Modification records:
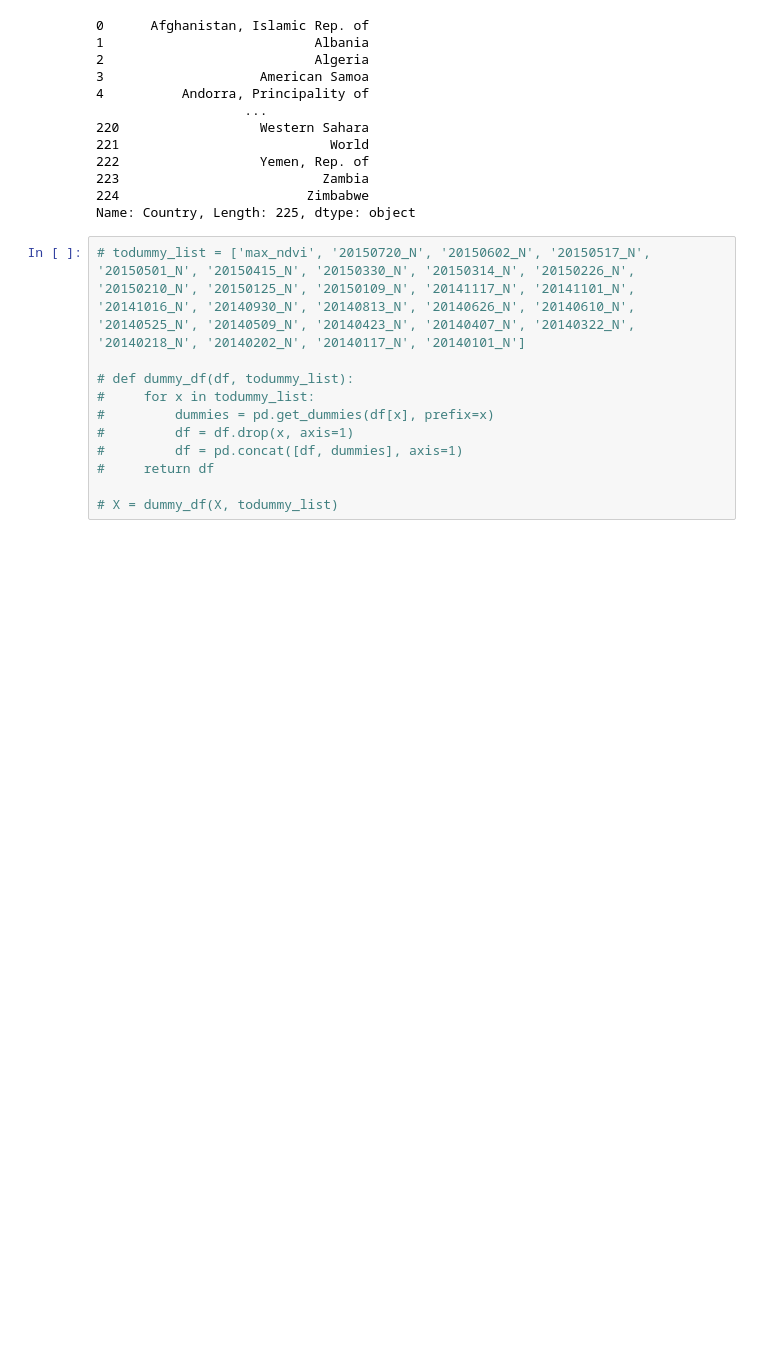
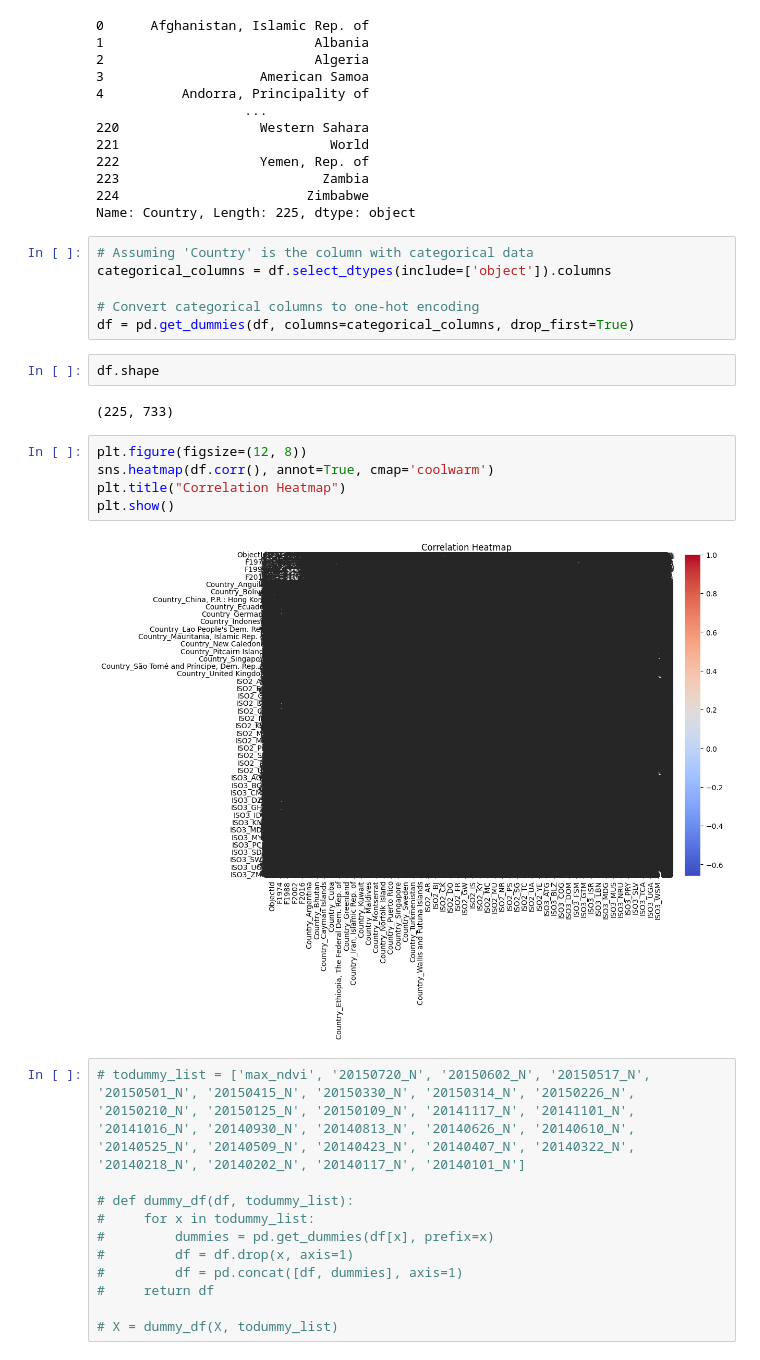
Before and after one commit to nomanrafi/Climate-Change, a Jupyter notebook: climate-change.ipynb, the cells around one changed output. Saved outputs shown, nothing was run; the diff lists cells and outputs as text; blank space fills up the shorter version.

```diff
--- a/climate-change.ipynb
+++ b/climate-change.ipynb
@@ -99,6 +126,23 @@ df['Country']
 223                          Zambia
 224                        Zimbabwe
 Name: Country, Length: 225, dtype: object
+# %%
+# Assuming 'Country' is the column with categorical data
+categorical_columns = df.select_dtypes(include=['object']).columns
+
+# Convert categorical columns to one-hot encoding
+df = pd.get_dummies(df, columns=categorical_columns, drop_first=True)
+# %%
+df.shape
+# %% [output]
+(225, 733)
+# %%
+plt.figure(figsize=(12, 8))
+sns.heatmap(df.corr(), annot=True, cmap='coolwarm')
+plt.title("Correlation Heatmap")
+plt.show()
+# %% [output]
+[figure, added]
 # %%
 # todummy_list = ['max_ndvi', '20150720_N', '20150602_N', '20150517_N', '20150501_N', '20150415_N', '20150330_N', '20150314_N', '20150226_N', '20150210_N', '20150125_N', '20150109_N', '20141117_N', '20141101_N', '20141016_N', '20140930_N', '20140813_N', '20140626_N', '20140610_N', '20140525_N', '20140509_N', '20140423_N', '20140407_N', '20140322_N', '20140218_N', '20140202_N', '20140117_N', '20140101_N']
 
```
Also changed, not shown: parts of 4 cells of this notebook.
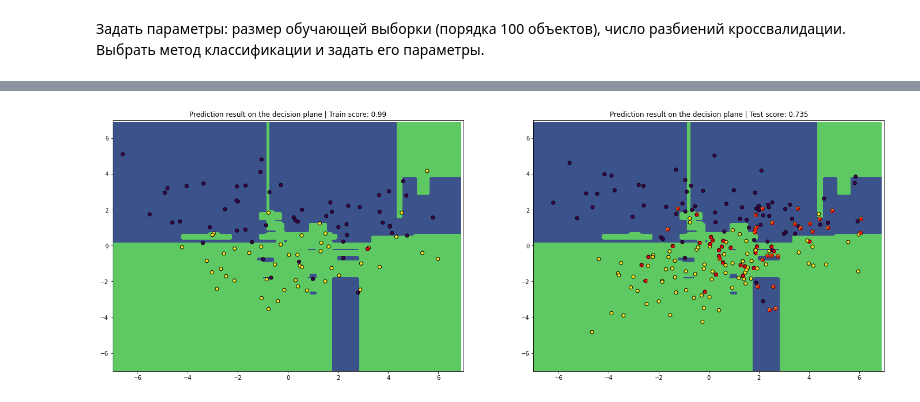
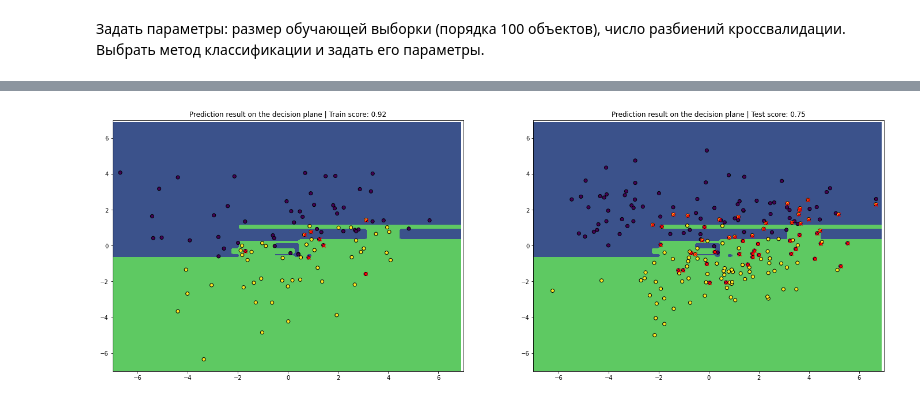
Before and after one commit to pishchev/RGR, a Jupyter notebook: RGR.ipynb, the cells around one changed output, grey strips where cells are left out. Drawn from its saved outputs; the diff is of its cells as text; code cells hidden in the pictures.

```diff
--- a/RGR.ipynb
+++ b/RGR.ipynb
@@ -131,7 +132,7 @@ def decision_plane_test(clf, train_dataset, test_dataset):
     test_sub_plot.set_title(f'Prediction result on the decision plane | Test score: {clf.score(test_dataset[:, 1:], test_dataset[:, 0])}')
     draw_predictions_on_decision_plane(clf, test_sub_plot, test_dataset, decision_grid)
 # %%
-clf = RandomForestClassifier(n_estimators=5, max_depth=None, random_state=0)
+clf = RandomForestClassifier(n_estimators=5, max_depth=5, random_state=0)
 decision_plane_test(clf, dataset, generate_dataset(200))
 # %% [output]
-[figure, old version]
+[figure, new version]
```
Also changed, not shown: parts of 5 cells of this notebook, 2 other files.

→ To do
In your copy, include no pictures; print every line above exactly.

→ Answer to the exercise
Before and after one commit to nomanrafi/Climate-Change, a Jupyter notebook: climate-change.ipynb, the cells around one changed output. Saved outputs shown, nothing was run; the diff lists cells and outputs as text; blank space fills up the shorter version.

```diff
--- a/climate-change.ipynb
+++ b/climate-change.ipynb
@@ -99,6 +126,23 @@ df['Country']
 223                          Zambia
 224                        Zimbabwe
 Name: Country, Length: 225, dtype: object
+# %%
+# Assuming 'Country' is the column with categorical data
+categorical_columns = df.select_dtypes(include=['object']).columns
+
+# Convert categorical columns to one-hot encoding
+df = pd.get_dummies(df, columns=categorical_columns, drop_first=True)
+# %%
+df.shape
+# %% [output]
+(225, 733)
+# %%
+plt.figure(figsize=(12, 8))
+sns.heatmap(df.corr(), annot=True, cmap='coolwarm')
+plt.title("Correlation Heatmap")
+plt.show()
+# %% [output]
+[figure, added]
 # %%
 # todummy_list = ['max_ndvi', '20150720_N', '20150602_N', '20150517_N', '20150501_N', '20150415_N', '20150330_N', '20150314_N', '20150226_N', '20150210_N', '20150125_N', '20150109_N', '20141117_N', '20141101_N', '20141016_N', '20140930_N', '20140813_N', '20140626_N', '20140610_N', '20140525_N', '20140509_N', '20140423_N', '20140407_N', '20140322_N', '20140218_N', '20140202_N', '20140117_N', '20140101_N']
 
```
Also changed, not shown: parts of 4 cells of this notebook.
Before and after one commit to pishchev/RGR, a Jupyter notebook: RGR.ipynb, the cells around one changed output, grey strips where cells are left out. Drawn from its saved outputs; the diff is of its cells as text; code cells hidden in the pictures.

```diff
--- a/RGR.ipynb
+++ b/RGR.ipynb
@@ -131,7 +132,7 @@ def decision_plane_test(clf, train_dataset, test_dataset):
     test_sub_plot.set_title(f'Prediction result on the decision plane | Test score: {clf.score(test_dataset[:, 1:], test_dataset[:, 0])}')
     draw_predictions_on_decision_plane(clf, test_sub_plot, test_dataset, decision_grid)
 # %%
-clf = RandomForestClassifier(n_estimators=5, max_depth=None, random_state=0)
+clf = RandomForestClassifier(n_estimators=5, max_depth=5, random_state=0)
 decision_plane_test(clf, dataset, generate_dataset(200))
 # %% [output]
-[figure, old version]
+[figure, new version]
```
Also changed, not shown: parts of 5 cells of this notebook, 2 other files.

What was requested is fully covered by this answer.